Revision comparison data
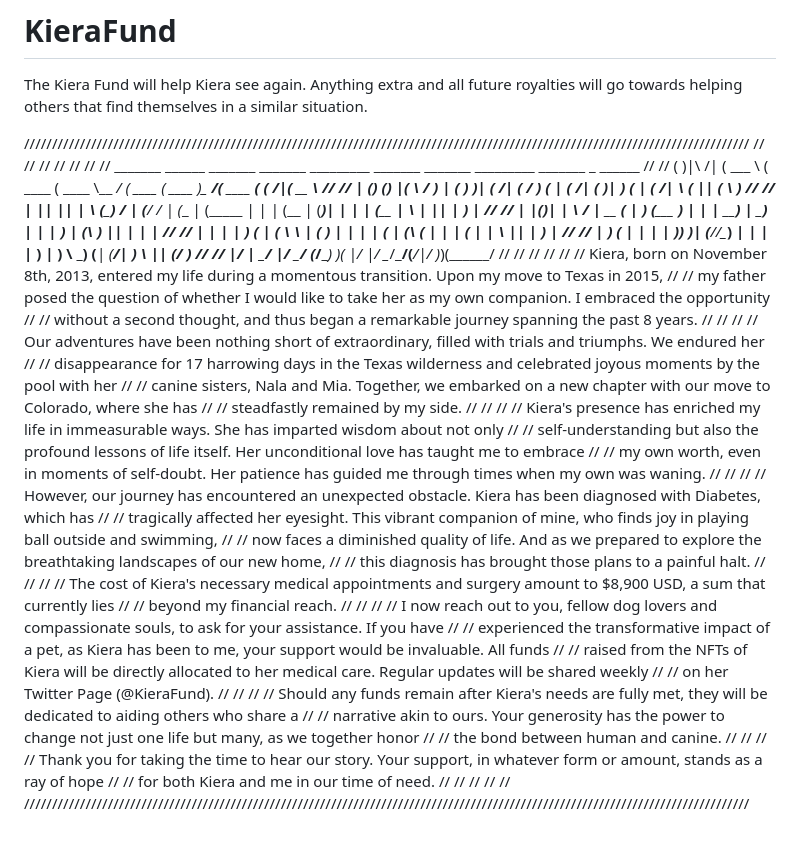
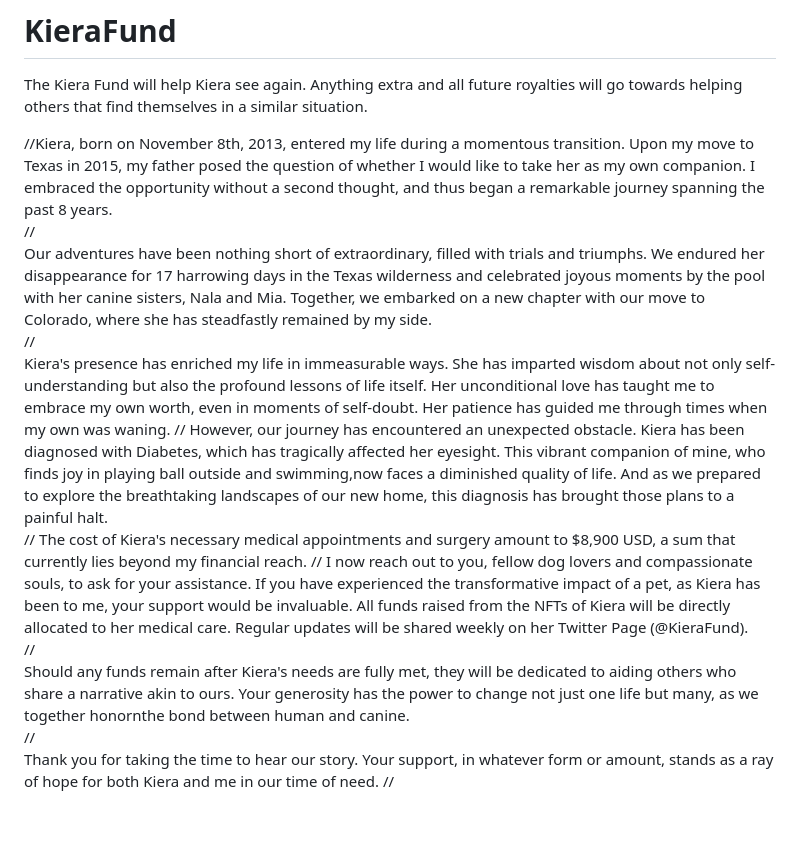
Before and after one commit to Tylerlingg/KieraFund, a Markdown page: README.md, the part around the change. GitHub-like rendering.

```diff
--- a/README.md
+++ b/README.md
@@ -1,52 +1,17 @@
 # KieraFund
 The Kiera Fund will help Kiera see again. Anything extra and all future royalties will go towards helping others that find themselves in a similar situation.
 
-//////////////////////////////////////////////////////////////////////////////////////////////////////////////////////////////////
-//                                                                                                                              //
-//                                                                                                                              //
-//                                                                                                                              //
-//     _______             ______   _______  _______ _________   _______  _______ _________ _______  _        ______            //
-//    (       )|\     /|  (  ___ \ (  ____ \(  ____ \\__   __/  (  ____ \(  ____ )\__   __/(  ____ \( (    /|(  __  \           //
-//    | () () |( \   / )  | (   ) )| (    \/| (    \/   ) (     | (    \/| (    )|   ) (   | (    \/|  \  ( || (  \  )          //
-//    | || || | \ (_) /   | (__/ / | (__    | (_____    | |     | (__    | (____)|   | |   | (__    |   \ | || |   ) |          //
-//    | |(_)| |  \   /    |  __ (  |  __)   (_____  )   | |     |  __)   |     __)   | |   |  __)   | (\ \) || |   | |          //
-//    | |   | |   ) (     | (  \ \ | (            ) |   | |     | (      | (\ (      | |   | (      | | \   || |   ) |          //
-//    | )   ( |   | |     | )___) )| (____/\/\____) |   | |     | )      | ) \ \_____) (___| (____/\| )  \  || (__/  )          //
-//    |/     \|   \_/     |/ \___/ (_______/\_______)   )_(     |/       |/   \__/\_______/(_______/|/    )_)(______/           //
-//                                                                                                                              //
-//                                                                                                                              //
-//    Kiera, born on November 8th, 2013, entered my life during a momentous transition. Upon my move to Texas in 2015,          //
-//    my father posed the question of whether I would like to take her as my own companion. I embraced the opportunity          //
-//    without a second thought, and thus began a remarkable journey spanning the past 8 years.                                  //
-//                                                                                                                              //
-//    Our adventures have been nothing short of extraordinary, filled with trials and triumphs. We endured her                  //
-//    disappearance for 17 harrowing days in the Texas wilderness and celebrated joyous moments by the pool with her            //
-//    canine sisters, Nala and Mia. Together, we embarked on a new chapter with our move to Colorado, where she has             //
-//    steadfastly remained by my side.                                                                                          //
-//                                                                                                                              //
-//    Kiera's presence has enriched my life in immeasurable ways. She has imparted wisdom about not only                        //
-//    self-understanding but also the profound lessons of life itself. Her unconditional love has taught me to embrace          //
-//    my own worth, even in moments of self-doubt. Her patience has guided me through times when my own was waning.             //
-//                                                                                                                              //
-//    However, our journey has encountered an unexpected obstacle. Kiera has been diagnosed with Diabetes, which has            //
-//    tragically affected her eyesight. This vibrant companion of mine, who finds joy in playing ball outside and swimming,     //
-//    now faces a diminished quality of life. And as we prepared to explore the breathtaking landscapes of our new home,        //
-//    this diagnosis has brought those plans to a painful halt.                                                                 //
-//                                                                                                                              //
-//    The cost of Kiera's necessary medical appointments and surgery amount to $8,900 USD, a sum that currently lies            //
-//    beyond my financial reach.                                                                                                //
-//                                                                                                                              //
-//    I now reach out to you, fellow dog lovers and compassionate souls, to ask for your assistance. If you have                //
-//    experienced the transformative impact of a pet, as Kiera has been to me, your support would be invaluable. All funds      //
-//    raised from the NFTs of Kiera will be directly allocated to her medical care. Regular updates will be shared weekly       //
-//    on her Twitter Page (@KieraFund).                                                                                         //
-//                                                                                                                              //
-//    Should any funds remain after Kiera's needs are fully met, they will be dedicated to aiding others who share a            //
-//    narrative akin to ours. Your generosity has the power to change not just one life but many, as we together honor          //
-//    the bond between human and canine.                                                                                        //
-//                                                                                                                              //
-//    Thank you for taking the time to hear our story. Your support, in whatever form or amount, stands as a ray of hope        //
-//    for both Kiera and me in our time of need.                                                                                //
-//                                                                                                                              //
-//                                                                                                                              //
-//////////////////////////////////////////////////////////////////////////////////////////////////////////////////////////////////
+//Kiera, born on November 8th, 2013, entered my life during a momentous transition. Upon my move to Texas in 2015, my father posed the question of whether I would like to take her as my own companion. I embraced the opportunity without a second thought, and thus began a remarkable journey spanning the past 8 years.
+//
+Our adventures have been nothing short of extraordinary, filled with trials and triumphs. We endured her       disappearance for 17 harrowing days in the Texas wilderness and celebrated joyous moments by the pool with her canine sisters, Nala and Mia. Together, we embarked on a new chapter with our move to Colorado, where she has  steadfastly remained by my side.
+//
+Kiera's presence has enriched my life in immeasurable ways. She has imparted wisdom about not only             self-understanding but also the profound lessons of life itself. Her unconditional love has taught me to embrace my own worth, even in moments of self-doubt. Her patience has guided me through times when my own was waning.                                                                                                        //
+However, our journey has encountered an unexpected obstacle. Kiera has been diagnosed with Diabetes, which has
+tragically affected her eyesight. This vibrant companion of mine, who finds joy in playing ball outside and swimming,now faces a diminished quality of life. And as we prepared to explore the breathtaking landscapes of our new home, this diagnosis has brought those plans to a painful halt.
+//
+The cost of Kiera's necessary medical appointments and surgery amount to $8,900 USD, a sum that currently lies beyond my financial reach.                                                                                    //
+I now reach out to you, fellow dog lovers and compassionate souls, to ask for your assistance. If you have     experienced the transformative impact of a pet, as Kiera has been to me, your support would be invaluable. All funds raised from the NFTs of Kiera will be directly allocated to her medical care. Regular updates will be shared weekly on her Twitter Page (@KieraFund).
+//
+Should any funds remain after Kiera's needs are fully met, they will be dedicated to aiding others who share a narrative akin to ours. Your generosity has the power to change not just one life but many, as we together honornthe bond between human and canine.
+//
+Thank you for taking the time to hear our story. Your support, in whatever form or amount, stands as a ray of hope for both Kiera and me in our time of need.                                                                //
```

- [ASSIGNMENT]: Exclude every picture, then reproduce the remaining data character for character.

- [TASK RESPONSE]:
Before and after one commit to Tylerlingg/KieraFund, a Markdown page: README.md, the part around the change. GitHub-like rendering.

```diff
--- a/README.md
+++ b/README.md
@@ -1,52 +1,17 @@
 # KieraFund
 The Kiera Fund will help Kiera see again. Anything extra and all future royalties will go towards helping others that find themselves in a similar situation.
 
-//////////////////////////////////////////////////////////////////////////////////////////////////////////////////////////////////
-//                                                                                                                              //
-//                                                                                                                              //
-//                                                                                                                              //
-//     _______             ______   _______  _______ _________   _______  _______ _________ _______  _        ______            //
-//    (       )|\     /|  (  ___ \ (  ____ \(  ____ \\__   __/  (  ____ \(  ____ )\__   __/(  ____ \( (    /|(  __  \           //
-//    | () () |( \   / )  | (   ) )| (    \/| (    \/   ) (     | (    \/| (    )|   ) (   | (    \/|  \  ( || (  \  )          //
-//    | || || | \ (_) /   | (__/ / | (__    | (_____    | |     | (__    | (____)|   | |   | (__    |   \ | || |   ) |          //
-//    | |(_)| |  \   /    |  __ (  |  __)   (_____  )   | |     |  __)   |     __)   | |   |  __)   | (\ \) || |   | |          //
-//    | |   | |   ) (     | (  \ \ | (            ) |   | |     | (      | (\ (      | |   | (      | | \   || |   ) |          //
-//    | )   ( |   | |     | )___) )| (____/\/\____) |   | |     | )      | ) \ \_____) (___| (____/\| )  \  || (__/  )          //
-//    |/     \|   \_/     |/ \___/ (_______/\_______)   )_(     |/       |/   \__/\_______/(_______/|/    )_)(______/           //
-//                                                                                                                              //
-//                                                                                                                              //
-//    Kiera, born on November 8th, 2013, entered my life during a momentous transition. Upon my move to Texas in 2015,          //
-//    my father posed the question of whether I would like to take her as my own companion. I embraced the opportunity          //
-//    without a second thought, and thus began a remarkable journey spanning the past 8 years.                                  //
-//                                                                                                                              //
-//    Our adventures have been nothing short of extraordinary, filled with trials and triumphs. We endured her                  //
-//    disappearance for 17 harrowing days in the Texas wilderness and celebrated joyous moments by the pool with her            //
-//    canine sisters, Nala and Mia. Together, we embarked on a new chapter with our move to Colorado, where she has             //
-//    steadfastly remained by my side.                                                                                          //
-//                                                                                                                              //
-//    Kiera's presence has enriched my life in immeasurable ways. She has imparted wisdom about not only                        //
-//    self-understanding but also the profound lessons of life itself. Her unconditional love has taught me to embrace          //
-//    my own worth, even in moments of self-doubt. Her patience has guided me through times when my own was waning.             //
-//                                                                                                                              //
-//    However, our journey has encountered an unexpected obstacle. Kiera has been diagnosed with Diabetes, which has            //
-//    tragically affected her eyesight. This vibrant companion of mine, who finds joy in playing ball outside and swimming,     //
-//    now faces a diminished quality of life. And as we prepared to explore the breathtaking landscapes of our new home,        //
-//    this diagnosis has brought those plans to a painful halt.                                                                 //
-//                                                                                                                              //
-//    The cost of Kiera's necessary medical appointments and surgery amount to $8,900 USD, a sum that currently lies            //
-//    beyond my financial reach.                                                                                                //
-//                                                                                                                              //
-//    I now reach out to you, fellow dog lovers and compassionate souls, to ask for your assistance. If you have                //
-//    experienced the transformative impact of a pet, as Kiera has been to me, your support would be invaluable. All funds      //
-//    raised from the NFTs of Kiera will be directly allocated to her medical care. Regular updates will be shared weekly       //
-//    on her Twitter Page (@KieraFund).                                                                                         //
-//                                                                                                                              //
-//    Should any funds remain after Kiera's needs are fully met, they will be dedicated to aiding others who share a            //
-//    narrative akin to ours. Your generosity has the power to change not just one life but many, as we together honor          //
-//    the bond between human and canine.                                                                                        //
-//                                                                                                                              //
-//    Thank you for taking the time to hear our story. Your support, in whatever form or amount, stands as a ray of hope        //
-//    for both Kiera and me in our time of need.                                                                                //
-//                                                                                                                              //
-//                                                                                                                              //
-//////////////////////////////////////////////////////////////////////////////////////////////////////////////////////////////////
+//Kiera, born on November 8th, 2013, entered my life during a momentous transition. Upon my move to Texas in 2015, my father posed the question of whether I would like to take her as my own companion. I embraced the opportunity without a second thought, and thus began a remarkable journey spanning the past 8 years.
+//
+Our adventures have been nothing short of extraordinary, filled with trials and triumphs. We endured her       disappearance for 17 harrowing days in the Texas wilderness and celebrated joyous moments by the pool with her canine sisters, Nala and Mia. Together, we embarked on a new chapter with our move to Colorado, where she has  steadfastly remained by my side.
+//
+Kiera's presence has enriched my life in immeasurable ways. She has imparted wisdom about not only             self-understanding but also the profound lessons of life itself. Her unconditional love has taught me to embrace my own worth, even in moments of self-doubt. Her patience has guided me through times when my own was waning.                                                                                                        //
+However, our journey has encountered an unexpected obstacle. Kiera has been diagnosed with Diabetes, which has
+tragically affected her eyesight. This vibrant companion of mine, who finds joy in playing ball outside and swimming,now faces a diminished quality of life. And as we prepared to explore the breathtaking landscapes of our new home, this diagnosis has brought those plans to a painful halt.
+//
+The cost of Kiera's necessary medical appointments and surgery amount to $8,900 USD, a sum that currently lies beyond my financial reach.                                                                                    //
+I now reach out to you, fellow dog lovers and compassionate souls, to ask for your assistance. If you have     experienced the transformative impact of a pet, as Kiera has been to me, your support would be invaluable. All funds raised from the NFTs of Kiera will be directly allocated to her medical care. Regular updates will be shared weekly on her Twitter Page (@KieraFund).
+//
+Should any funds remain after Kiera's needs are fully met, they will be dedicated to aiding others who share a narrative akin to ours. Your generosity has the power to change not just one life but many, as we together honornthe bond between human and canine.
+//
+Thank you for taking the time to hear our story. Your support, in whatever form or amount, stands as a ray of hope for both Kiera and me in our time of need.                                                                //
```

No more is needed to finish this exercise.